This medication falls into category D. It has been shown that use of Imbruvica in pregnant women caused some babies to be born with problems. However, in some serious situations, the benefit of using this medication may be greater than the risk of harm to the baby.
Pregnancy should be avoided during treatment and for 1 month after the last dose of this medication.
It is recommended men avoid getting their partners pregnant during treatment and for 1 month after the last dose of this medication.
Imbruvica and Lactation
It is not known if Imbruvica crosses into human milk. Because many medications can cross into human milk and because of the possibility for serious adverse reactions in nursing infants with use of this medication, a choice should be made whether to stop nursing or stop the use of this medication. Your doctor and you will decide if the benefits outweigh the risk of using Imbruvica.
Take Imbruvica exactly as your healthcare provider tells you to take it.

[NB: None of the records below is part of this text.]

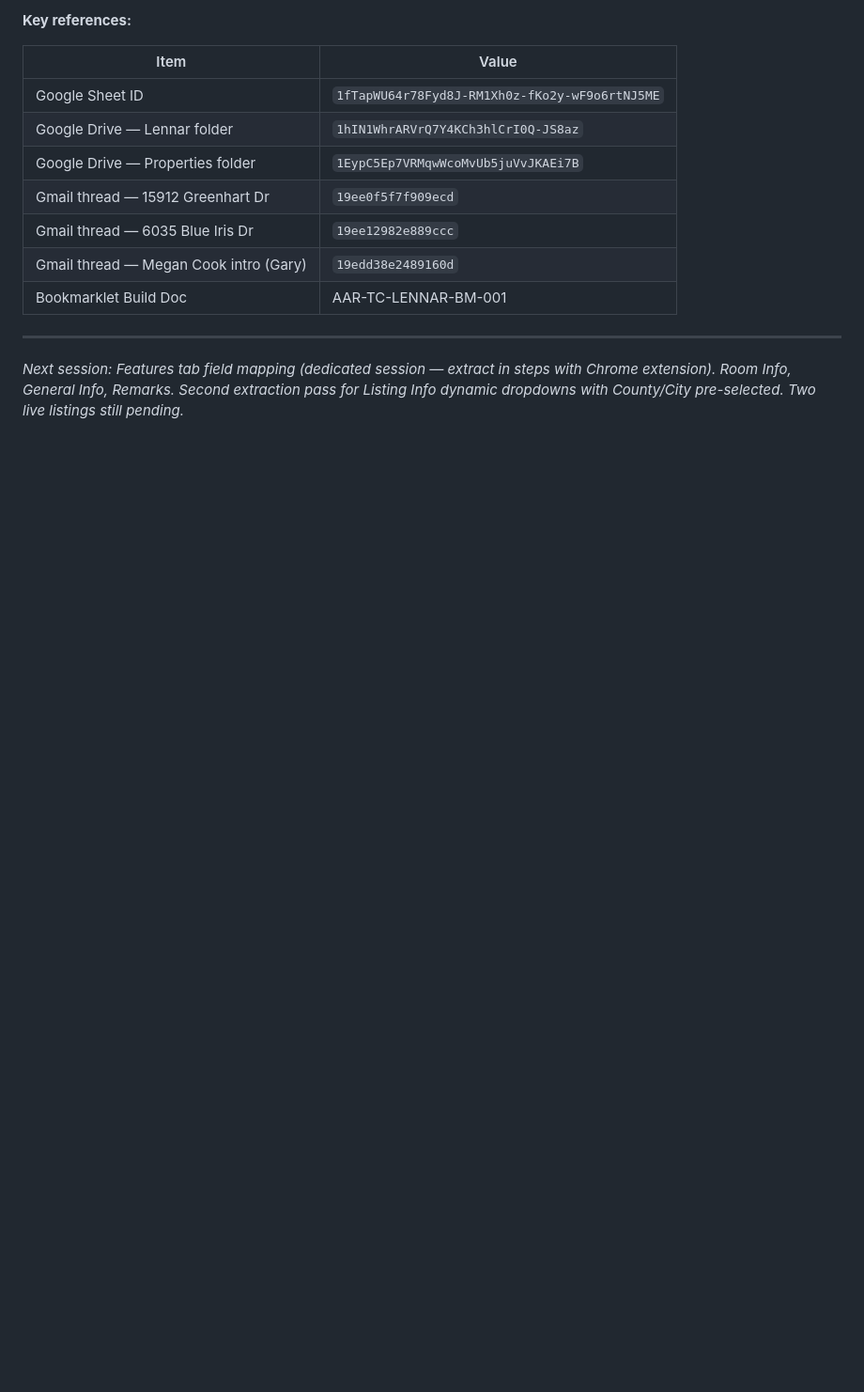
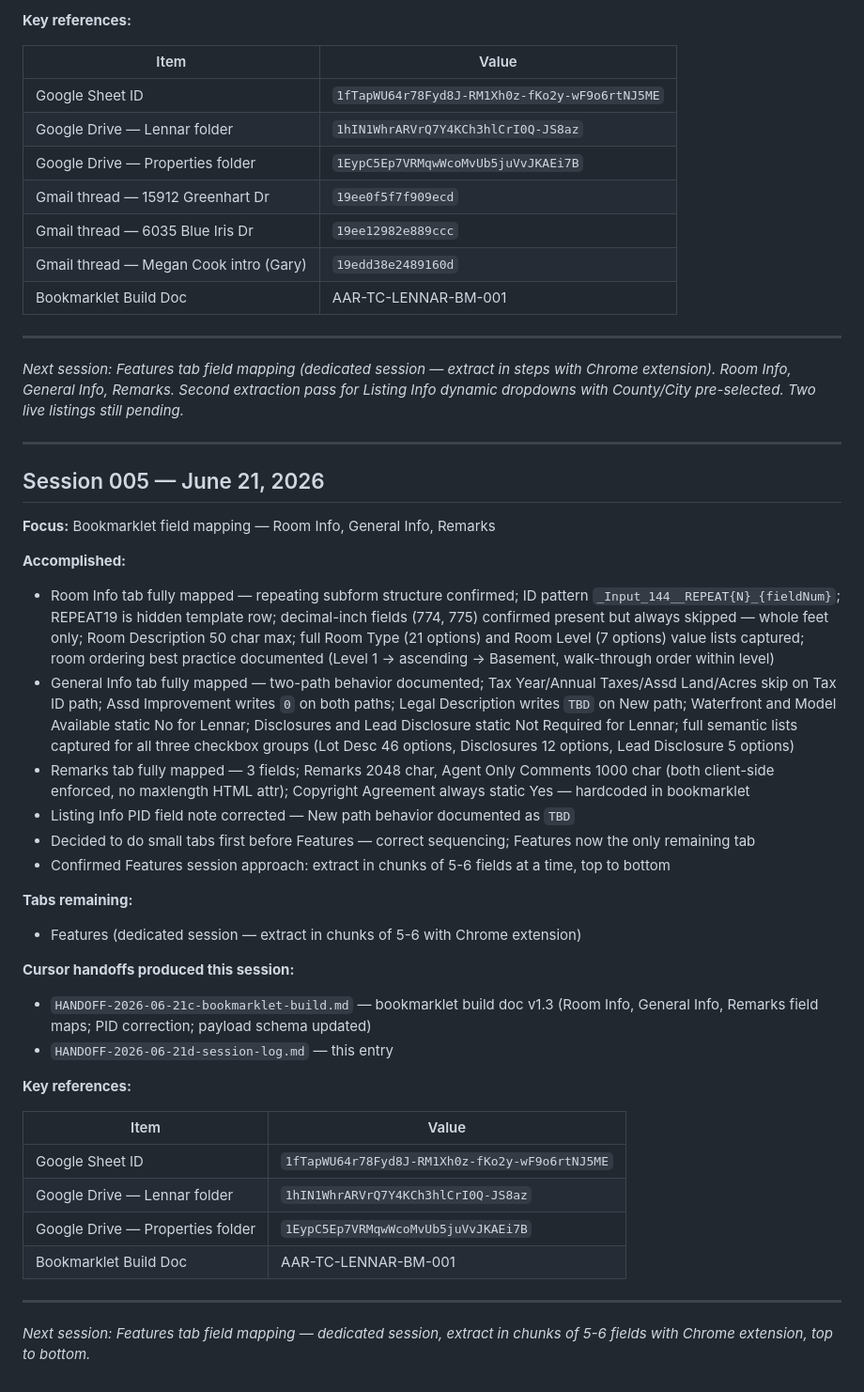
Before and after one commit to ChalkWorld/aframe-mcp-connector, a Markdown page: docs/Project_Session_Log.md, the part around the change. Shown at 94% size. GitHub-like rendering; blank space fills up the shorter version.

Commit message:
Session 005 log: Room Info, General Info, Remarks field maps complete
Co-authored-by: Cursor <cursoragent@cursor.com>

```diff
--- a/docs/Project_Session_Log.md
+++ b/docs/Project_Session_Log.md
@@ -288,3 +288,36 @@ Lennar listing protocol continuation — completing the two live listings from S
 
 ---
 *Next session: Features tab field mapping (dedicated session — extract in steps with Chrome extension). Room Info, General Info, Remarks. Second extraction pass for Listing Info dynamic dropdowns with County/City pre-selected. Two live listings still pending.*
+
+---
+
+## Session 005 — June 21, 2026
+
+**Focus:** Bookmarklet field mapping — Room Info, General Info, Remarks
+
+**Accomplished:**
+- Room Info tab fully mapped — repeating subform structure confirmed; ID pattern `_Input_144__REPEAT{N}_{fieldNum}`; REPEAT19 is hidden template row; decimal-inch fields (774, 775) confirmed present but always skipped — whole feet only; Room Description 50 char max; full Room Type (21 options) and Room Level (7 options) value lists captured; room ordering best practice documented (Level 1 → ascending → Basement, walk-through order within level)
+- General Info tab fully mapped — two-path behavior documented; Tax Year/Annual Taxes/Assd Land/Acres skip on Tax ID path; Assd Improvement writes `0` on both paths; Legal Description writes `TBD` on New path; Waterfront and Model Available static No for Lennar; Disclosures and Lead Disclosure static Not Required for Lennar; full semantic lists captured for all three checkbox groups (Lot Desc 46 options, Disclosures 12 options, Lead Disclosure 5 options)
+- Remarks tab fully mapped — 3 fields; Remarks 2048 char, Agent Only Comments 1000 char (both client-side enforced, no maxlength HTML attr); Copyright Agreement always static Yes — hardcoded in bookmarklet
+- Listing Info PID field note corrected — New path behavior documented as `TBD`
+- Decided to do small tabs first before Features — correct sequencing; Features now the only remaining tab
+- Confirmed Features session approach: extract in chunks of 5-6 fields at a time, top to bottom
+
+**Tabs remaining:**
+- Features (dedicated session — extract in chunks of 5-6 with Chrome extension)
+
+**Cursor handoffs produced this session:**
+- `HANDOFF-2026-06-21c-bookmarklet-build.md` — bookmarklet build doc v1.3 (Room Info, General Info, Remarks field maps; PID correction; payload schema updated)
+- `HANDOFF-2026-06-21d-session-log.md` — this entry
+
+**Key references:**
+
+| Item | Value |
+|---|---|
+| Google Sheet ID | `1fTapWU64r78Fyd8J-RM1Xh0z-fKo2y-wF9o6rtNJ5ME` |
+| Google Drive — Lennar folder | `1hIN1WhrARVrQ7Y4KCh3hlCrI0Q-JS8az` |
+| Google Drive — Properties folder | `1EypC5Ep7VRMqwWcoMvUb5juVvJKAEi7B` |
+| Bookmarklet Build Doc | AAR-TC-LENNAR-BM-001 |
+
+---
+*Next session: Features tab field mapping — dedicated session, extract in chunks of 5-6 fields with Chrome extension, top to bottom.*
```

- Take Imbruvica 1 time a day.
- Swallow Imbruvica capsules whole with a glass of water. Do not open, break, or chew Imbruvica capsules.
- Take Imbruvica at about the same time each day.
- If you miss a dose of Imbruvica take it as soon as you remember on the same day. Take your next dose of Imbruvica at your regular time on the next day. Do not take 2 doses of Imbruvica on the same day to make up for a missed dose.
Take Imbruvica exactly as prescribed by your doctor. Follow the directions on your prescription label carefully.
The recommended dose of Imbruvica for mantle cell lymphoma (MCL) and Marginal zone lymphoma (MZL) is 560 mg (four 140 mg capsules) by mouth once daily.
The recommended dose of Imbruvica for chronic lymphocytic leukemia (CLL)/Small lymphocytic lymphoma, Waldenström’s macroglobulinemia (WM), and chronic graft versus host disease is 420 mg taken orally once daily (three 140 mg capsules once daily).
For those patients with mild liver impairment, the dose of Imbruvica needs to be lowered.
If you take too much Imbruvica, call your healthcare provider or local Poison Control Center, or seek emergency medical attention right away.
- Store Imbruvica at room temperature between 68°F to 77°F (20°C to 25°C).
- Keep Imbruvica in the original container with the lid tightly closed.
- Keep Imbruvica and all medicines out of the reach of children.